“When the wealthy Russian heiress Varvara Bazanova married cash-poor nobleman Nikolai Ferdinandovich Kelkh (also spelled Kelch) in 1892, she obtained a noble title and he obtained access to her money. When Kelkh died two years later, the heiress married Nikolai’s younger brother, Alexander.

The Kelch Rocaille Egg, made by Faberge in 1902, was one of a series of seven ostensibly bought by Alexander as a gift for his wife, but in truth paid for with her money.”

Rocaille means ”rococo” - and this thing certainly is rococo a gogo, quite ornate it is. And this could be your last chance to see it for a while ’cause the expiration date for all the famous Faberge eggs as well as the entire show is May 31, 2009.

Eggs, precious eggs!

Know Your Legion of Honor Faberge Eggs: #5 Kelch Bonbonnière Egg

Saturday, April 11th, 2009

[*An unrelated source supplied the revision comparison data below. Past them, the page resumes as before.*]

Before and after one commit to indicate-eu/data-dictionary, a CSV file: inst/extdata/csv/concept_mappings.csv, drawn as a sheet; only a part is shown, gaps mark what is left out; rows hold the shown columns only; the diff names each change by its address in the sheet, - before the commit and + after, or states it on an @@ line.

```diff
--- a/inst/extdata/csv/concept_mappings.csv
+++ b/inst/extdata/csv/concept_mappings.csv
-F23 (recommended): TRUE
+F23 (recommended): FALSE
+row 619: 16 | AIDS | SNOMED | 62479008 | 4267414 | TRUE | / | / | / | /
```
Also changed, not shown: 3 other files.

The fantastic Artistic Luxury exhibit at the Legion of Honor Museum continues. Read all about it here and here.

But what about the Faberge Eggs? Here’s one from 1903: The Kelch Bonbonnière Egg:

Click to expand.

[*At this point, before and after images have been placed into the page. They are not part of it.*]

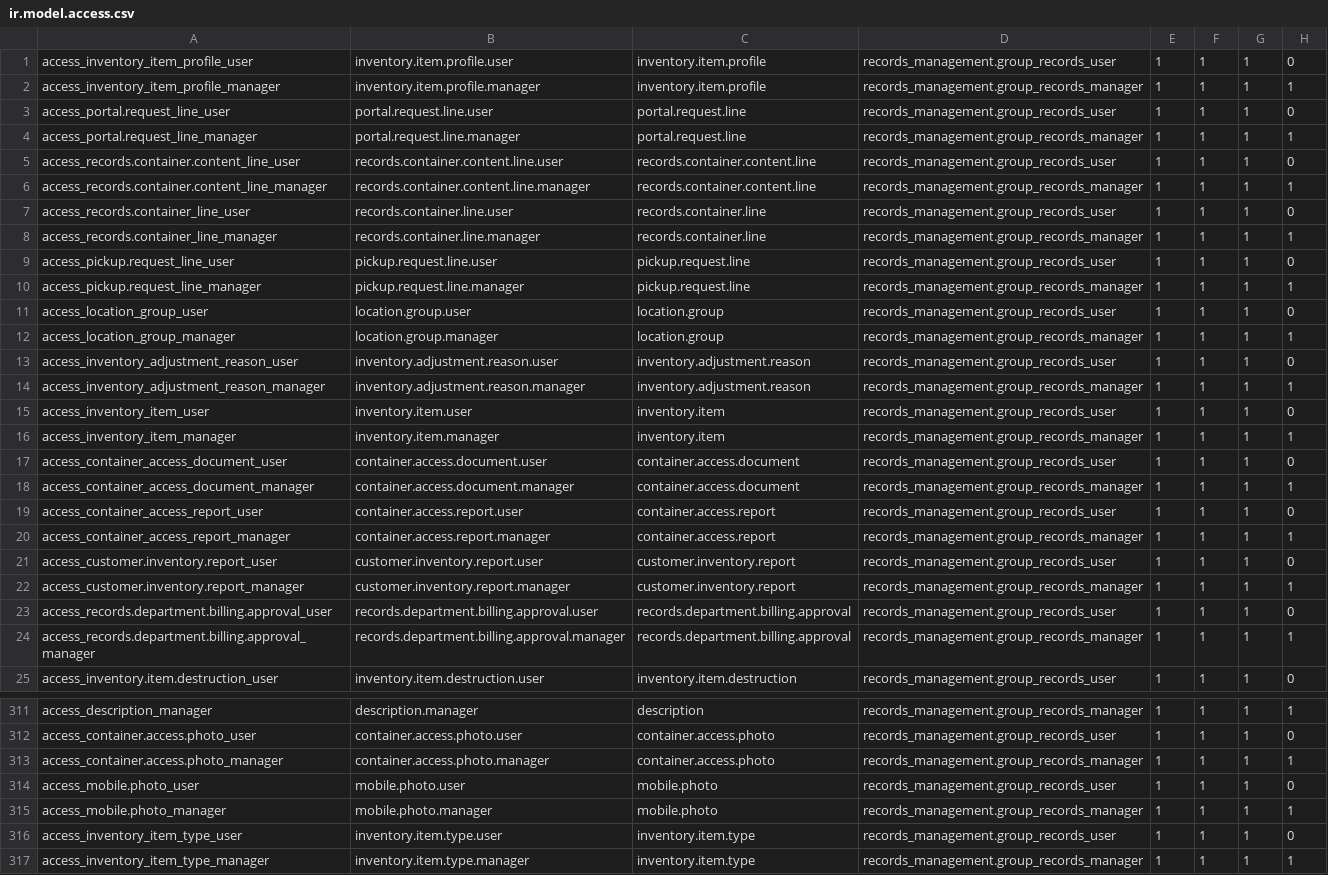
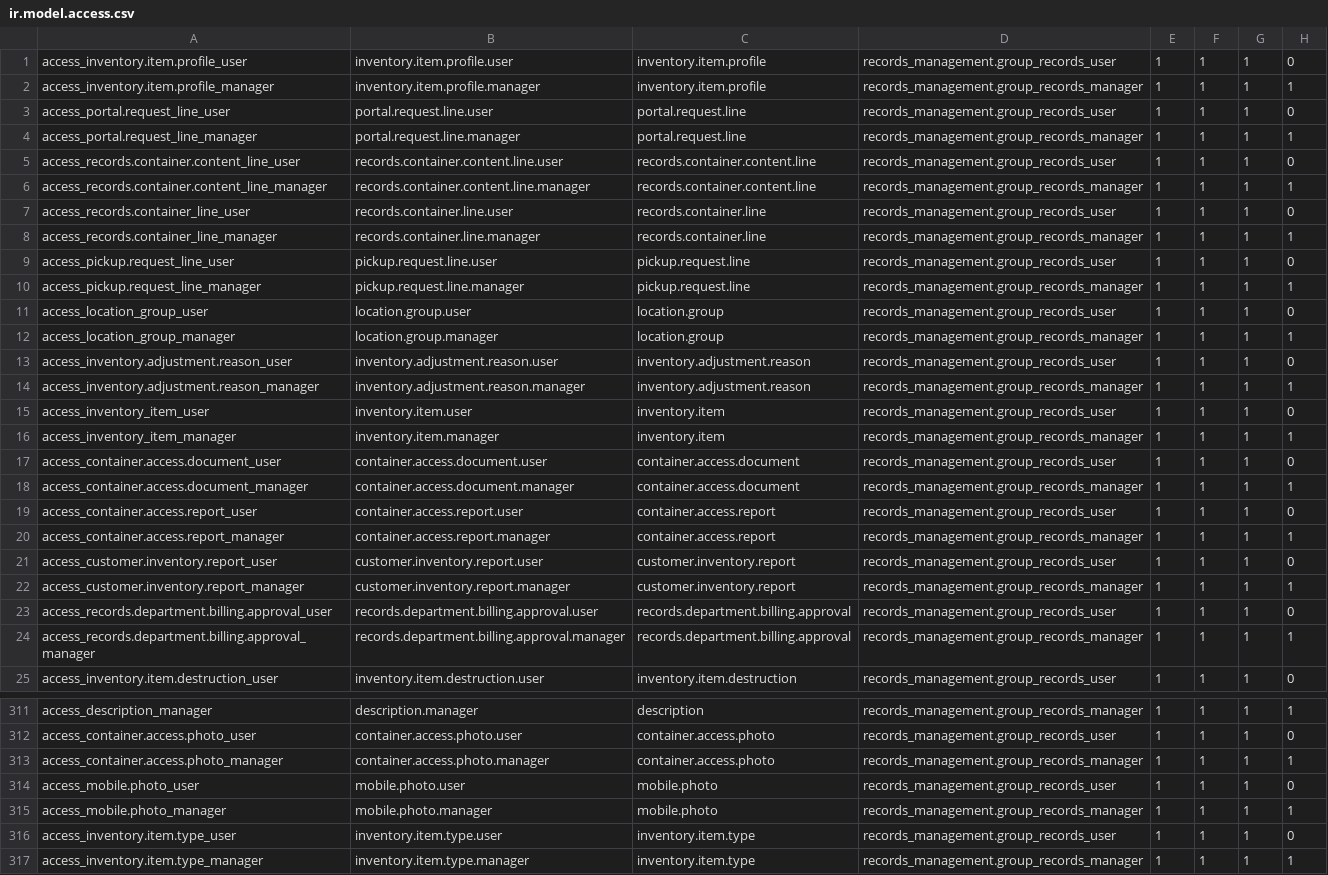
Before and after one commit to John75SunCity/ssh-git-github.com-odoo-odoo.git-18.0, a CSV file: records_management/security/ir.model.access.csv, drawn as a sheet; only a part is shown, gaps mark what is left out.

Commit message:
fix: Correct CSV format and remove backup files
- Fixed access rule IDs to use dots instead of underscores
- Removed all .bak backup files that were interfering with module loading
- All Python files validated with clean syntax

```diff
--- a/records_management/security/ir.model.access.csv
+++ b/records_management/security/ir.model.access.csv
@@ -1,3 +1,3 @@
-access_inventory_item_profile_user,inventory.item.profile.user,inventory.item.profile,records_management.group_records_user,1,1,1,0
-access_inventory_item_profile_manager,inventory.item.profile.manager,inventory.item.profile,records_management.group_records_manager,1,1,1,1
+access_inventory.item.profile_user,inventory.item.profile.user,inventory.item.profile,records_management.group_records_user,1,1,1,0
+access_inventory.item.profile_manager,inventory.item.profile.manager,inventory.item.profile,records_management.group_records_manager,1,1,1,1
 access_portal.request_line_user,portal.request.line.user,portal.request.line,records_management.group_records_user,1,1,1,0
@@ -12,10 +12,10 @@ access_location_group_user,location.group.user,location.group,records_management
 access_location_group_manager,location.group.manager,location.group,records_management.group_records_manager,1,1,1,1
-access_inventory_adjustment_reason_user,inventory.adjustment.reason.user,inventory.adjustment.reason,records_management.group_records_user,1,1,1,0
-access_inventory_adjustment_reason_manager,inventory.adjustment.reason.manager,inventory.adjustment.reason,records_management.group_records_manager,1,1,1,1
+access_inventory.adjustment.reason_user,inventory.adjustment.reason.user,inventory.adjustment.reason,records_management.group_records_user,1,1,1,0
+access_inventory.adjustment.reason_manager,inventory.adjustment.reason.manager,inventory.adjustment.reason,records_management.group_records_manager,1,1,1,1
 access_inventory_item_user,inventory.item.user,inventory.item,records_management.group_records_user,1,1,1,0
 access_inventory_item_manager,inventory.item.manager,inventory.item,records_management.group_records_manager,1,1,1,1
-access_container_access_document_user,container.access.document.user,container.access.document,records_management.group_records_user,1,1,1,0
-access_container_access_document_manager,container.access.document.manager,container.access.document,records_management.group_records_manager,1,1,1,1
-access_container_access_report_user,container.access.report.user,container.access.report,records_management.group_records_user,1,1,1,0
-access_container_access_report_manager,container.access.report.manager,container.access.report,records_management.group_records_manager,1,1,1,1
+access_container.access.document_user,container.access.document.user,container.access.document,records_management.group_records_user,1,1,1,0
+access_container.access.document_manager,container.access.document.manager,container.access.document,records_management.group_records_manager,1,1,1,1
+access_container.access.report_user,container.access.report.user,container.access.report,records_management.group_records_user,1,1,1,0
+access_container.access.report_manager,container.access.report.manager,container.access.report,records_management.group_records_manager,1,1,1,1
 access_customer.inventory.report_user,customer.inventory.report.user,customer.inventory.report,records_management.group_records_user,1,1,1,0
@@ -315,3 +315,3 @@ access_mobile.photo_user,mobile.photo.user,mobile.photo,records_management.group
 access_mobile.photo_manager,mobile.photo.manager,mobile.photo,records_management.group_records_manager,1,1,1,1
-access_inventory_item_type_user,inventory.item.type.user,inventory.item.type,records_management.group_records_user,1,1,1,0
-access_inventory_item_type_manager,inventory.item.type.manager,inventory.item.type,records_management.group_records_manager,1,1,1,1
+access_inventory.item.type_user,inventory.item.type.user,inventory.item.type,records_management.group_records_user,1,1,1,0
+access_inventory.item.type_manager,inventory.item.type.manager,inventory.item.type,records_management.group_records_manager,1,1,1,1
```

It looks as if it could be an Imperial Egg, the likes of which were given to royal family members back in the day, but it’s a Kelch Egg. The unseen initials B.K. (no, not Blood Killas, nor British Knights, nor Berkelium, nor Burger King) tell the story – they stand for Barbara (aka Varvara) Kelch:

Every year from 1898 until 1904 Alexander Kelch ordered an Easter egg from Fabergé, modeled on the Imperial series, as a present for his wife, who no doubt also paid for them. No doubt, too, that the Kelch eggs cost them considerably more than those made for the Imperial family, given the parsimony of the Romanovs and the generosity of the nouveaux riches. The seven Kelch eggs are as fine, if not even more sumptuous, than those in the Imperial series.”

Mmmmm… sumptuous.

Eggs, precious eggs!